■ What you will do
Your answer should repeat every line of the records below in which the word "MainActivity" appears.

---- Data to use

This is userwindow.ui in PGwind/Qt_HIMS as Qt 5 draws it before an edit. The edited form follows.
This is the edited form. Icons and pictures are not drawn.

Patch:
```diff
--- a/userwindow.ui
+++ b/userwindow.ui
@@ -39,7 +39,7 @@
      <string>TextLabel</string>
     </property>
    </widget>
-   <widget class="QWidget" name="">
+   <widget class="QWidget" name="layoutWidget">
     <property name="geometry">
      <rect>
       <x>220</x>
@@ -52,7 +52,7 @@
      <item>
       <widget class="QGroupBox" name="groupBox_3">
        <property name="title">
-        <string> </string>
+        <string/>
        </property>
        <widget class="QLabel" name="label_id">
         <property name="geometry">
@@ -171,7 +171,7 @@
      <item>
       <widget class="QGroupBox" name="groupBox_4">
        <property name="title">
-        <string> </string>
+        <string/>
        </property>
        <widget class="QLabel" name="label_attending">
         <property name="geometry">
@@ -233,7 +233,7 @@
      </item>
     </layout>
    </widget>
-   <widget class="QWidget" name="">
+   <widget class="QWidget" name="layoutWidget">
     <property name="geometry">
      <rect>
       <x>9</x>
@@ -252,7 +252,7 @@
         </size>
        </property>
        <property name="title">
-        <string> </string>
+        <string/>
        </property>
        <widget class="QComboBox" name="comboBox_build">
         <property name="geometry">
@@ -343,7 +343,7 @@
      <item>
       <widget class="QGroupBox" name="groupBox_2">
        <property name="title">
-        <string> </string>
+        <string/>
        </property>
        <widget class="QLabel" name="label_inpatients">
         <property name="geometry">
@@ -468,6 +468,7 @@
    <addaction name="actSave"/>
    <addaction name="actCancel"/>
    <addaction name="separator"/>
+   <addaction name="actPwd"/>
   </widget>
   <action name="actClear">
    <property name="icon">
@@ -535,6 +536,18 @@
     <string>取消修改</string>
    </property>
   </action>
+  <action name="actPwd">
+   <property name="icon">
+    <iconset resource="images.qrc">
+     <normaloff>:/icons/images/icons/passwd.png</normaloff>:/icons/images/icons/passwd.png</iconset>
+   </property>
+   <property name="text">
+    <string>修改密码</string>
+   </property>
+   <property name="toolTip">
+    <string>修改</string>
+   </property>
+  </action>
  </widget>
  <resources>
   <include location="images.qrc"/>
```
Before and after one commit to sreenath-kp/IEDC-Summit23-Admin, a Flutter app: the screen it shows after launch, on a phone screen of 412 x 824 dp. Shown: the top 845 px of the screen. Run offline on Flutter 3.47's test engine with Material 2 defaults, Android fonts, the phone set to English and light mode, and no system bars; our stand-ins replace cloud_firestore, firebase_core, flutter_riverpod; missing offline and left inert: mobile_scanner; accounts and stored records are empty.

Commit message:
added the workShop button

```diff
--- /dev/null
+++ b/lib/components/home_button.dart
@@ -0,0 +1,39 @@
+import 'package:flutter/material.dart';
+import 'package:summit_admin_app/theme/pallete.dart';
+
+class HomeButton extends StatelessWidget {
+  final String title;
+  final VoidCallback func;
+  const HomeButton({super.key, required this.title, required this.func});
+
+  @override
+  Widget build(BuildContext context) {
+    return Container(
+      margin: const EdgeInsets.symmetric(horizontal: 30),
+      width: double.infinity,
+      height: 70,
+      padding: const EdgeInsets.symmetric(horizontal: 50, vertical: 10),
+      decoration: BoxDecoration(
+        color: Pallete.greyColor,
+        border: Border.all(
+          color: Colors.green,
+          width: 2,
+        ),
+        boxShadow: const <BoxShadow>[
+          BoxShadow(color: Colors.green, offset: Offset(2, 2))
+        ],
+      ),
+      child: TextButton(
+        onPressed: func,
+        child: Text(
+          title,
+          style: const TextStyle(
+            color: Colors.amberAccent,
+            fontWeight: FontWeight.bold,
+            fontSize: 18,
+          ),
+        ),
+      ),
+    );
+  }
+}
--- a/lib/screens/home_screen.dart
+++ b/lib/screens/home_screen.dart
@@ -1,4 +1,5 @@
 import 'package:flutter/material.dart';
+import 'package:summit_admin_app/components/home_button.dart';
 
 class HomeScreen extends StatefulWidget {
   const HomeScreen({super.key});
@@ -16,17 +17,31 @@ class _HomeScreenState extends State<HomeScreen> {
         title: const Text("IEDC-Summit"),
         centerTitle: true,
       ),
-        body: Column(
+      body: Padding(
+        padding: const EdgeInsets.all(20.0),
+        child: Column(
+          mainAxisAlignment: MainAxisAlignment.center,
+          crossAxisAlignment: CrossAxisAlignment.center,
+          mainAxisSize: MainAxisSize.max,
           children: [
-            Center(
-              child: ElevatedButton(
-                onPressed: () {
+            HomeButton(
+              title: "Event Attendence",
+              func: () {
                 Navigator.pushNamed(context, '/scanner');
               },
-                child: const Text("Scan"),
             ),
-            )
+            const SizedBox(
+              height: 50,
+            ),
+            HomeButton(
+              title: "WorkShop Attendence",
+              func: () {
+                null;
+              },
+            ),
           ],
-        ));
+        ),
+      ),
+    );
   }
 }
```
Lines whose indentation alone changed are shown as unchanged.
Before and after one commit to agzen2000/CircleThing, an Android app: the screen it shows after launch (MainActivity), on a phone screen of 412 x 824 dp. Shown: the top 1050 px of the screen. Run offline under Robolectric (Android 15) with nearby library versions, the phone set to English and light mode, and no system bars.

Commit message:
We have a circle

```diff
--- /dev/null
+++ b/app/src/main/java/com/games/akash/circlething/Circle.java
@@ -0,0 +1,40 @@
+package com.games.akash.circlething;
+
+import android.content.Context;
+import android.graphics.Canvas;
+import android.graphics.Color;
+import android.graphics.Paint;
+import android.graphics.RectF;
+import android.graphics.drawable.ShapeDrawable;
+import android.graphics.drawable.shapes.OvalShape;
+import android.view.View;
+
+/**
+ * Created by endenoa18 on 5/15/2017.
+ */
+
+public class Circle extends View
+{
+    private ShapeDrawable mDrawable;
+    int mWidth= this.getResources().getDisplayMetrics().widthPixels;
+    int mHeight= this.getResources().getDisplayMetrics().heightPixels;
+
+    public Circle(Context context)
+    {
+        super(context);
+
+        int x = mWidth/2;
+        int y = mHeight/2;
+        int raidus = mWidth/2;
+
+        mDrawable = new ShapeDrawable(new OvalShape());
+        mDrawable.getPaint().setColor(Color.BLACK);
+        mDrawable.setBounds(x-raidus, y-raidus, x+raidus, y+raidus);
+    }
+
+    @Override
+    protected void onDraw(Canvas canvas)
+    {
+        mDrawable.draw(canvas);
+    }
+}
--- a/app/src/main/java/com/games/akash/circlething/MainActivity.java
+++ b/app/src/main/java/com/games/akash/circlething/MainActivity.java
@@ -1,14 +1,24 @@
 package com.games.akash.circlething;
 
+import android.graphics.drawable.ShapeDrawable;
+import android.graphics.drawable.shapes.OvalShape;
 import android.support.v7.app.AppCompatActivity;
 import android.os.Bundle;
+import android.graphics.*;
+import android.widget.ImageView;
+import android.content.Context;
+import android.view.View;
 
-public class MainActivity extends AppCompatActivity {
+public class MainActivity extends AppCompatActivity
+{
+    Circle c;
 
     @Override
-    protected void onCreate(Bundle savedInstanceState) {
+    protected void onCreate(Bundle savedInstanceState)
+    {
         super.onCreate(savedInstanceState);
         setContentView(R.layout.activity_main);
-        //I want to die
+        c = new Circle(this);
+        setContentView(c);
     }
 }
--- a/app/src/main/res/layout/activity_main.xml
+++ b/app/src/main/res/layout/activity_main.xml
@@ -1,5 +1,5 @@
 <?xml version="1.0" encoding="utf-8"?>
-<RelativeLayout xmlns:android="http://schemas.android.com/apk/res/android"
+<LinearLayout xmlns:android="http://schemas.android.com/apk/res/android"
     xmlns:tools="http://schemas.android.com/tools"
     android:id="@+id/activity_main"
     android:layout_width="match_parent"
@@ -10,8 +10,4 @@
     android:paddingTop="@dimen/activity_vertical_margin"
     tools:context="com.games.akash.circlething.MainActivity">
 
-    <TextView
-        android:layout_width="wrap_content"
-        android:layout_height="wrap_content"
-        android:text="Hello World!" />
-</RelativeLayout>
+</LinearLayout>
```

--------

■ Solution to this exercise
Before and after one commit to agzen2000/CircleThing, an Android app: the screen it shows after launch (MainActivity), on a phone screen of 412 x 824 dp. Shown: the top 1050 px of the screen. Run offline under Robolectric (Android 15) with nearby library versions, the phone set to English and light mode, and no system bars.
--- a/app/src/main/java/com/games/akash/circlething/MainActivity.java
+++ b/app/src/main/java/com/games/akash/circlething/MainActivity.java
-public class MainActivity extends AppCompatActivity {
+public class MainActivity extends AppCompatActivity
     tools:context="com.games.akash.circlething.MainActivity">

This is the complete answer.